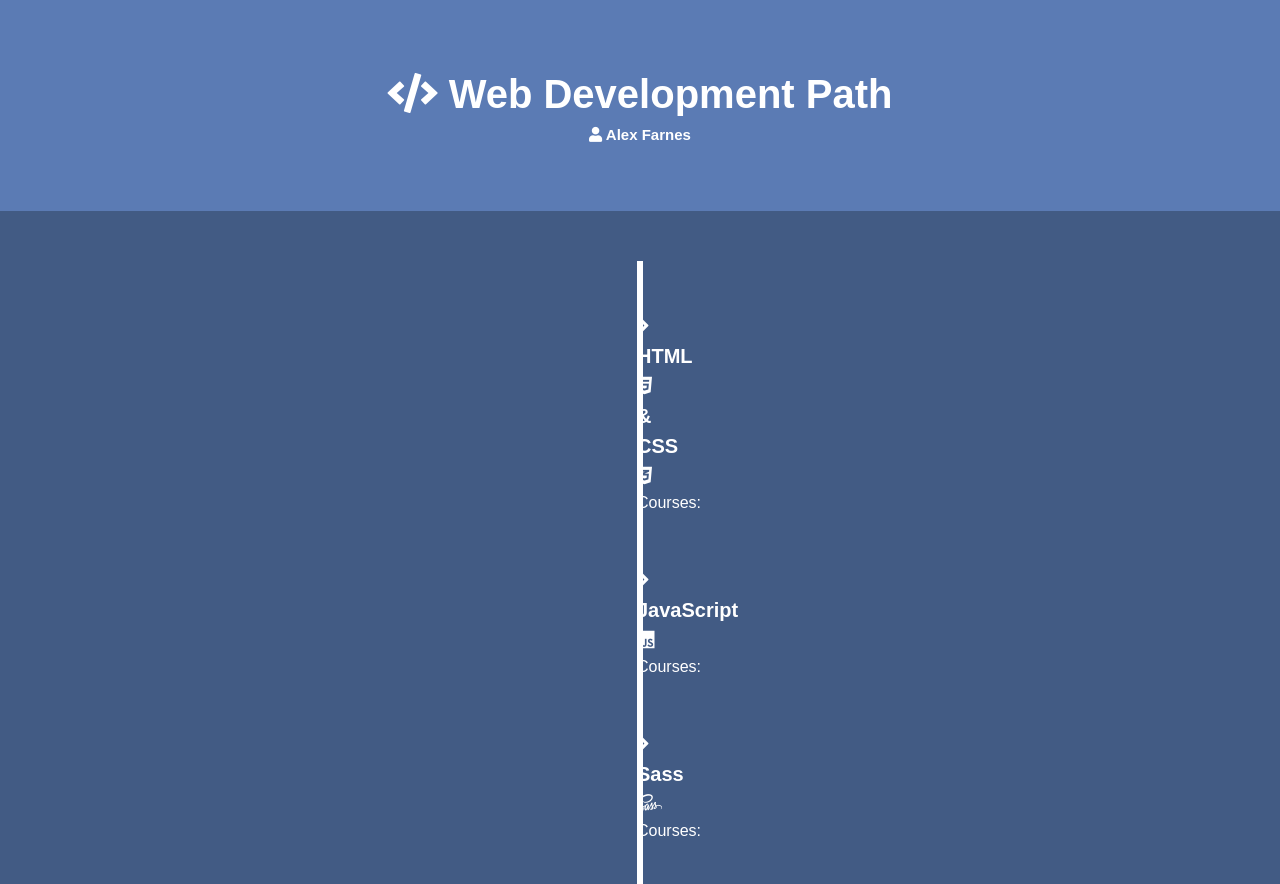
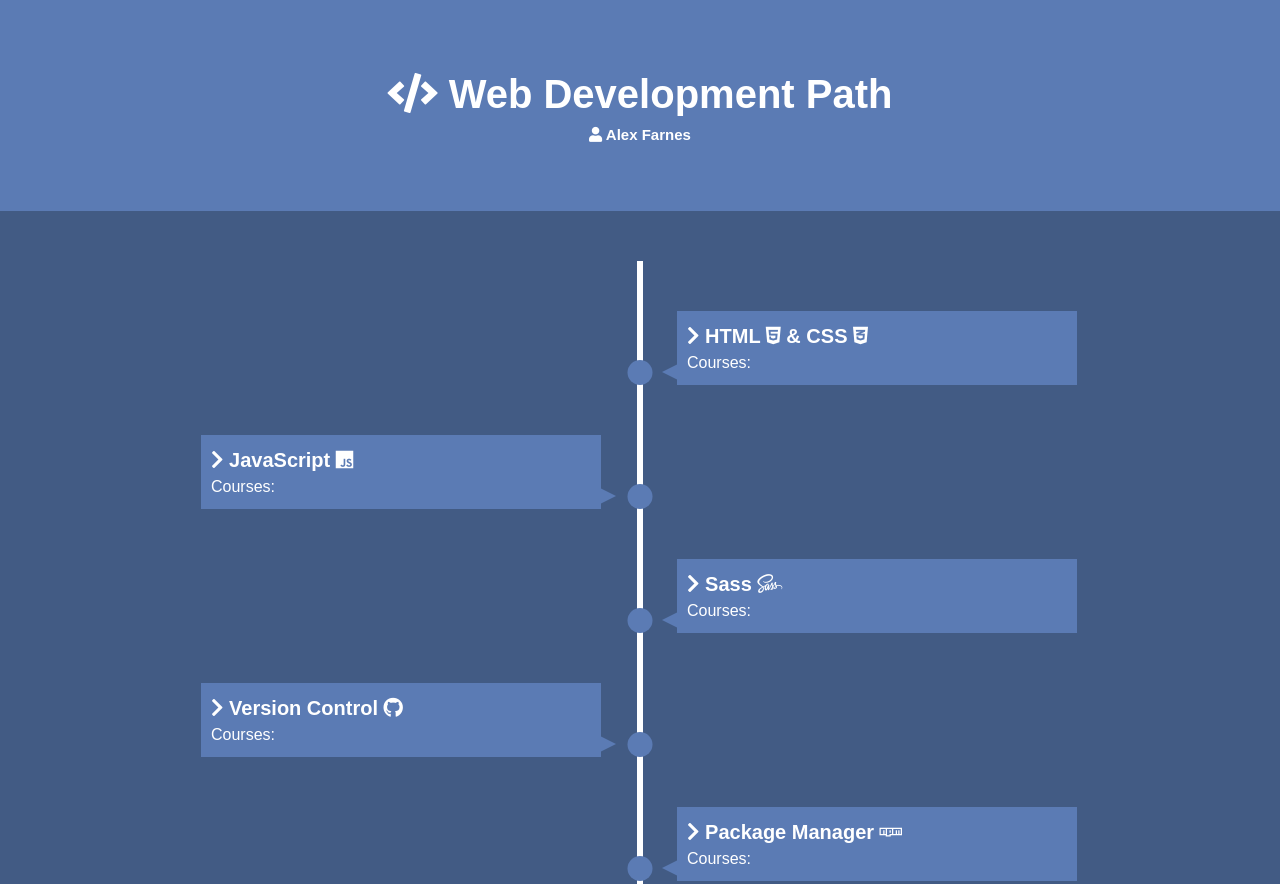
Before and after one commit to AlexRFarnes/web-development-path, a plain HTML site: page index.html in a window 1280 px wide. Shown: the top 884 px of the page. Drawn offline with Linux system fonts and the light colour scheme.

Commit message:
Add animations when element is scrolled in viewport

```diff
--- a/index.html
+++ b/index.html
@@ -85,7 +85,7 @@
         <li class="timeline__item">
           <div class="timeline__box">
             <h3>
-              <i class="fas fa-chevron-right"></i> Node
+              <i class="fas fa-chevron-right"></i> Node.js
               <i class="fab fa-node"></i>
             </h3>
             <p>Courses:</p>
@@ -93,5 +93,6 @@
         </li>
       </ul>
     </section>
+    <script src="main.js"></script>
   </body>
 </html>
--- /dev/null
+++ b/main.js
@@ -0,0 +1,26 @@
+const items = document.querySelectorAll('.timeline__item');
+
+const isInViewport = el => {
+    const rect = el.getBoundingClientRect();
+    return (
+        rect.top >= 0 &&
+        rect.left >= 0 &&
+        rect.bottom <= (
+            window.innerHeight ||
+            document.documentElement.clientHeight ) &&
+            rect.right <= (window.innerWidth ||
+                document.documentElement.clientWidth)
+    );
+};
+
+
+const run = () => items.forEach(item => {
+        if(isInViewport(item)) {
+            item.classList.add('show');
+        }
+    });
+
+// Events
+window.addEventListener('load', run);
+window.addEventListener('resize', run);
+window.addEventListener('scroll', run);
--- a/style.css
+++ b/style.css
@@ -52,7 +52,6 @@ p {
 }
 
 /* Timeline line */
-
 .timeline__item {
   list-style: none;
   position: relative;
@@ -63,5 +62,111 @@ p {
 }
 
 /* Boxes  */
-/* .timeline__box {
-} */
+.timeline__box {
+  position: relative;
+  bottom: 0;
+  width: 40rem;
+  padding: 1rem;
+  background-color: var(--secondary-color);
+  transition: all 0.3s;
+  visibility: hidden;
+  opacity: 0;
+}
+
+/* Right side */
+.timeline__item:nth-child(odd) .timeline__box {
+  left: 4rem;
+  transform: translateX(20rem);
+}
+
+/* Left side */
+.timeline__item:nth-child(even) .timeline__box {
+  left: -43.6rem;
+  transform: translateX(-20rem);
+}
+
+/* Show boxes */
+.timeline__item.show .timeline__box {
+  transform: none;
+  visibility: visible;
+  opacity: 1;
+}
+
+/* Dots */
+.timeline__item::after {
+  content: "";
+  position: absolute;
+  left: 50%;
+  bottom: 0;
+  width: 2.5rem;
+  height: 2.5rem;
+  background-color: inherit;
+  transform: translateX(-50%) scale(0);
+  border-radius: 50%;
+  transition: all 0.3s;
+}
+
+.timeline__item.show::after {
+  background-color: var(--secondary-color);
+  transform: translateX(-50%) scale(1);
+}
+
+/* Arrows base */
+.timeline__box::before {
+  content: "";
+  position: absolute;
+  bottom: 0.5rem;
+  width: 0;
+  height: 0;
+  border-style: solid;
+}
+
+/* Right Side Arrows */
+.timeline__item:nth-child(odd) .timeline__box::before {
+  left: -1.5rem;
+  border-width: 0.8rem 1.6rem 0.8rem 0;
+  border-color: transparent var(--secondary-color) transparent transparent;
+}
+
+/* Left Side Arrows */
+.timeline__item:nth-child(even) .timeline__box::before {
+  right: -1.5rem;
+  border-width: 0.8rem 0 0.8rem 1.6rem;
+  border-color: transparent transparent transparent var(--secondary-color);
+}
+
+/* Media Queries */
+@media (max-width: 56.25em) {
+  /* 900px */
+  .timeline__box {
+    width: 25rem;
+  }
+
+  /* Left side */
+  .timeline__item:nth-child(even) .timeline__box {
+    left: -28.4rem;
+  }
+}
+
+@media (max-width: 37.5em) {
+  /* 600px */
+  .timeline__item {
+    margin-left: 2rem;
+  }
+
+  .timeline__box {
+    width: calc(100vw - 9rem);
+  }
+
+  /* Left side */
+  .timeline__item:nth-child(even) .timeline__box {
+    left: 4rem;
+  }
+
+  /* Left Side Arrows */
+  .timeline__item:nth-child(even) .timeline__box::before {
+    left: -1.5rem;
+    border-width: 0.8rem 1.6rem 0.8rem 0;
+    border-color: transparent var(--secondary-color) transparent transparent;
+  }
+}
```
◇ ◇ ◇ ◇ ◇ ◇ ◇
TO DO: Without any of its images, the data above should be returned exactly.

TASK RESPONSE:
Before and after one commit to AlexRFarnes/web-development-path, a plain HTML site: page index.html in a window 1280 px wide. Shown: the top 884 px of the page. Drawn offline with Linux system fonts and the light colour scheme.

Commit message:
Add animations when element is scrolled in viewport

```diff
--- a/index.html
+++ b/index.html
@@ -85,7 +85,7 @@
         <li class="timeline__item">
           <div class="timeline__box">
             <h3>
-              <i class="fas fa-chevron-right"></i> Node
+              <i class="fas fa-chevron-right"></i> Node.js
               <i class="fab fa-node"></i>
             </h3>
             <p>Courses:</p>
@@ -93,5 +93,6 @@
         </li>
       </ul>
     </section>
+    <script src="main.js"></script>
   </body>
 </html>
--- /dev/null
+++ b/main.js
@@ -0,0 +1,26 @@
+const items = document.querySelectorAll('.timeline__item');
+
+const isInViewport = el => {
+    const rect = el.getBoundingClientRect();
+    return (
+        rect.top >= 0 &&
+        rect.left >= 0 &&
+        rect.bottom <= (
+            window.innerHeight ||
+            document.documentElement.clientHeight ) &&
+            rect.right <= (window.innerWidth ||
+                document.documentElement.clientWidth)
+    );
+};
+
+
+const run = () => items.forEach(item => {
+        if(isInViewport(item)) {
+            item.classList.add('show');
+        }
+    });
+
+// Events
+window.addEventListener('load', run);
+window.addEventListener('resize', run);
+window.addEventListener('scroll', run);
--- a/style.css
+++ b/style.css
@@ -52,7 +52,6 @@ p {
 }
 
 /* Timeline line */
-
 .timeline__item {
   list-style: none;
   position: relative;
@@ -63,5 +62,111 @@ p {
 }
 
 /* Boxes  */
-/* .timeline__box {
-} */
+.timeline__box {
+  position: relative;
+  bottom: 0;
+  width: 40rem;
+  padding: 1rem;
+  background-color: var(--secondary-color);
+  transition: all 0.3s;
+  visibility: hidden;
+  opacity: 0;
+}
+
+/* Right side */
+.timeline__item:nth-child(odd) .timeline__box {
+  left: 4rem;
+  transform: translateX(20rem);
+}
+
+/* Left side */
+.timeline__item:nth-child(even) .timeline__box {
+  left: -43.6rem;
+  transform: translateX(-20rem);
+}
+
+/* Show boxes */
+.timeline__item.show .timeline__box {
+  transform: none;
+  visibility: visible;
+  opacity: 1;
+}
+
+/* Dots */
+.timeline__item::after {
+  content: "";
+  position: absolute;
+  left: 50%;
+  bottom: 0;
+  width: 2.5rem;
+  height: 2.5rem;
+  background-color: inherit;
+  transform: translateX(-50%) scale(0);
+  border-radius: 50%;
+  transition: all 0.3s;
+}
+
+.timeline__item.show::after {
+  background-color: var(--secondary-color);
+  transform: translateX(-50%) scale(1);
+}
+
+/* Arrows base */
+.timeline__box::before {
+  content: "";
+  position: absolute;
+  bottom: 0.5rem;
+  width: 0;
+  height: 0;
+  border-style: solid;
+}
+
+/* Right Side Arrows */
+.timeline__item:nth-child(odd) .timeline__box::before {
+  left: -1.5rem;
+  border-width: 0.8rem 1.6rem 0.8rem 0;
+  border-color: transparent var(--secondary-color) transparent transparent;
+}
+
+/* Left Side Arrows */
+.timeline__item:nth-child(even) .timeline__box::before {
+  right: -1.5rem;
+  border-width: 0.8rem 0 0.8rem 1.6rem;
+  border-color: transparent transparent transparent var(--secondary-color);
+}
+
+/* Media Queries */
+@media (max-width: 56.25em) {
+  /* 900px */
+  .timeline__box {
+    width: 25rem;
+  }
+
+  /* Left side */
+  .timeline__item:nth-child(even) .timeline__box {
+    left: -28.4rem;
+  }
+}
+
+@media (max-width: 37.5em) {
+  /* 600px */
+  .timeline__item {
+    margin-left: 2rem;
+  }
+
+  .timeline__box {
+    width: calc(100vw - 9rem);
+  }
+
+  /* Left side */
+  .timeline__item:nth-child(even) .timeline__box {
+    left: 4rem;
+  }
+
+  /* Left Side Arrows */
+  .timeline__item:nth-child(even) .timeline__box::before {
+    left: -1.5rem;
+    border-width: 0.8rem 1.6rem 0.8rem 0;
+    border-color: transparent var(--secondary-color) transparent transparent;
+  }
+}
```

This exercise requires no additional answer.